CLEVELAND, OH (WOIO) - A new law will quantify attacks by students on teachers, something not required in Ohio until now.
We reported earlier this year on a simple question: are there more attacks on teachers, or because of cell phone cameras are we just seeing more of them. The answer was that officials just don't know.
The passage of Senate Bill 133, which was signed into law by Governor will address that. The bill's sponsor is Senator Frank LaRose, who worked with teachers to get something done.
One of them was Pam Hinton who suffered severe spinal injuries after being attacked in Barberton.
"She just stood up, started punching me, pulled my hair out and backed me up against a table," Hinton said.
Her injuries required surgery. It motivated her to get something done.
Now it has happened. Currently in Ohio's Educational Management Information System truancy is reported, as are graduation rates, suspensions , student to student violence, but not violence against teachers.
"What this bill would require is when they report that violent incident that we want to know it was against a teacher a non-teaching staff or another student," LaRose said.
The bill would require the reporting for two years. After that the data will be collected to see the size of the problem, and what can be done to address it. LaRose's bottom line is simple, protect teachers and others working with young people but as importantly intervene with young people who need to learn other ways to deal with frustration and problems with violence.
"These young Ohioans that are causing violence in their classrooms, they need help, because that's a pattern that will likely continue on
into their adult lives. My guess is that these are individuals that could end up interacting with the criminal justice system and we don't want to see that," LaRose said.
Governor Kasich has signed the law. It is just a start but an important one as quantifying any problem is the start of a solution.
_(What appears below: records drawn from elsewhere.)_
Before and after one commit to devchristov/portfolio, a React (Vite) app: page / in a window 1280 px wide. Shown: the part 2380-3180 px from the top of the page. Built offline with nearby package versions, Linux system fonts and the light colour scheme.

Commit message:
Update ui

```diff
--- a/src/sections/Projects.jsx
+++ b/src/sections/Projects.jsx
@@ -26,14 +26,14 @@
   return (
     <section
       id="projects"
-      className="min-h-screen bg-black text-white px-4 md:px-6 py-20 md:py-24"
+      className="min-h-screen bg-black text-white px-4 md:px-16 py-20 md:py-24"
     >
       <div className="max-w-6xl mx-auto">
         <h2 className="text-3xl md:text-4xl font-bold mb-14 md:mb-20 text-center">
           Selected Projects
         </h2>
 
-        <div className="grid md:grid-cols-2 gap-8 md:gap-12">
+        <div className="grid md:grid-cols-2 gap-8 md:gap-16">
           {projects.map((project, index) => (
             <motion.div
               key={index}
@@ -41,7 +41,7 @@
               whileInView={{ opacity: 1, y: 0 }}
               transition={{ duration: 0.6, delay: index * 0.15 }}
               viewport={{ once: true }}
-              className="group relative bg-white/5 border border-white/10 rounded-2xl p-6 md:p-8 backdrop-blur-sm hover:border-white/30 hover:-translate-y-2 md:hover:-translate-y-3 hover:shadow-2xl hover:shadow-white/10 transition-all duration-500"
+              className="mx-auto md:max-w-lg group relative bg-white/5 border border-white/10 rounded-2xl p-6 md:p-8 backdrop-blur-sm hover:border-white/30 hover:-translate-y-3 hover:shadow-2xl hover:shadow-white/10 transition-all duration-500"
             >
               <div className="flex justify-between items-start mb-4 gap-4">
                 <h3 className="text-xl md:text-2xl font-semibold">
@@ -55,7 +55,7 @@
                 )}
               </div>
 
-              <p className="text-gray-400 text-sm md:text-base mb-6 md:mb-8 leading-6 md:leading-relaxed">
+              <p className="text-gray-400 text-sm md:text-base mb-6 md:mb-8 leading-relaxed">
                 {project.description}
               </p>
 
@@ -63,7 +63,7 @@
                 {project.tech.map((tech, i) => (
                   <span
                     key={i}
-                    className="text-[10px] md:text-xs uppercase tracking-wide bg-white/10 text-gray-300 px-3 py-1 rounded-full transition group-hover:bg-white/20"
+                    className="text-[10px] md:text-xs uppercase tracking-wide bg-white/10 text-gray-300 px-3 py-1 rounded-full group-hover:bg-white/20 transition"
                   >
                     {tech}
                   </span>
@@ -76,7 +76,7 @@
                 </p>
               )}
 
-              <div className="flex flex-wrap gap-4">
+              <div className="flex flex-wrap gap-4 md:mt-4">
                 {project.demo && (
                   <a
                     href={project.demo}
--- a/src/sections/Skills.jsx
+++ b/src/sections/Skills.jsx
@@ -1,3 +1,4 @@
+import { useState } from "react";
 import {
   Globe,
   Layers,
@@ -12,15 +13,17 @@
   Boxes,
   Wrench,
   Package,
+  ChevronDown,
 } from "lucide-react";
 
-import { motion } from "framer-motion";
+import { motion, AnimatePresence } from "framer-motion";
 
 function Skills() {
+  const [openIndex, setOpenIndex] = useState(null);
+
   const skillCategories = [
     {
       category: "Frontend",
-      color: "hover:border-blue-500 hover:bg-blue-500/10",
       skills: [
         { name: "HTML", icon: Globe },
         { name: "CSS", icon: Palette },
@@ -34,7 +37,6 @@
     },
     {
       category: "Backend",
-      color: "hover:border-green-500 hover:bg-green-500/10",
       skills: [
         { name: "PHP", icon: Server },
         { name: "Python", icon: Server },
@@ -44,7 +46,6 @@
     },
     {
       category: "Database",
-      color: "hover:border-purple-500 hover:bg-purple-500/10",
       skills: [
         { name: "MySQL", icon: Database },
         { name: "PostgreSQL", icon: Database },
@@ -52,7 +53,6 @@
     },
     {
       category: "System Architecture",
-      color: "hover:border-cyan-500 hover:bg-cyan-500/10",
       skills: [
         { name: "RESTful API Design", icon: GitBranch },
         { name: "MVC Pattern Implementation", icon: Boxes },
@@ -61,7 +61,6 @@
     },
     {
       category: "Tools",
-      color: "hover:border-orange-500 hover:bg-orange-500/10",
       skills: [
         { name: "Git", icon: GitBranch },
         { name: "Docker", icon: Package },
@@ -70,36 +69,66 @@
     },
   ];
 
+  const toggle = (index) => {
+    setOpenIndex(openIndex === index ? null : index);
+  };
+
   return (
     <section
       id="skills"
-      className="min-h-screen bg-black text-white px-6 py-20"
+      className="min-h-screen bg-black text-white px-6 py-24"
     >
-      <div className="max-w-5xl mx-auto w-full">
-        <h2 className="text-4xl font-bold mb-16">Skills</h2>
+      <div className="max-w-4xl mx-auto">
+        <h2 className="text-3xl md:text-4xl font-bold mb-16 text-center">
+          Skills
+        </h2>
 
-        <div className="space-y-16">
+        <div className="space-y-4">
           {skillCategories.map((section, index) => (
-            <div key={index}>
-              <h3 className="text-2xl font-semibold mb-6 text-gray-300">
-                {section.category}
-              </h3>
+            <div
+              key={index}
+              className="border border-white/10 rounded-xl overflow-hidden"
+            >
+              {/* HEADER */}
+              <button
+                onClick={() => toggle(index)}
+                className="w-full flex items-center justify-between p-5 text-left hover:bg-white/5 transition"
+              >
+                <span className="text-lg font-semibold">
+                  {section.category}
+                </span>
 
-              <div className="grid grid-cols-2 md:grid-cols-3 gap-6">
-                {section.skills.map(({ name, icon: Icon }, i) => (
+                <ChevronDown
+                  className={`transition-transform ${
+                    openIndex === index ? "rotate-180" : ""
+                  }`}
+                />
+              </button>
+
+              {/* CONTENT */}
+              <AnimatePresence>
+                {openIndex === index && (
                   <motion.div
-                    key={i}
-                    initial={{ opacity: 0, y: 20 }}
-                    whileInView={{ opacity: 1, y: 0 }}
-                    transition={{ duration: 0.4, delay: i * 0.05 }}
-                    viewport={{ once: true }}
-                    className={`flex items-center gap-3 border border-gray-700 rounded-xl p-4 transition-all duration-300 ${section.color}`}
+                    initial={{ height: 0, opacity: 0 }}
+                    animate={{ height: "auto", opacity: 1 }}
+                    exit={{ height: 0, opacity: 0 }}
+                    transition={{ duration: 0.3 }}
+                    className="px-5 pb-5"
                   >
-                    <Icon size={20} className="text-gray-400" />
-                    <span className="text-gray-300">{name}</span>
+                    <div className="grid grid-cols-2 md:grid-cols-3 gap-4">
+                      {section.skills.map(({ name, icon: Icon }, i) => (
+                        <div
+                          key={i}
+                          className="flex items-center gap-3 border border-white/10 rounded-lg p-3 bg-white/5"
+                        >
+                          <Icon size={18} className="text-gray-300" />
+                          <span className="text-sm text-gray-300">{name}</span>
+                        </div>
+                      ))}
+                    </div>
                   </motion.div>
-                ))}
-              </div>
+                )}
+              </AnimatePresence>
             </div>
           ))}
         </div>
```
Cleveland 19 will track the data that is reported to the state district by district and let you know how your district shapes up.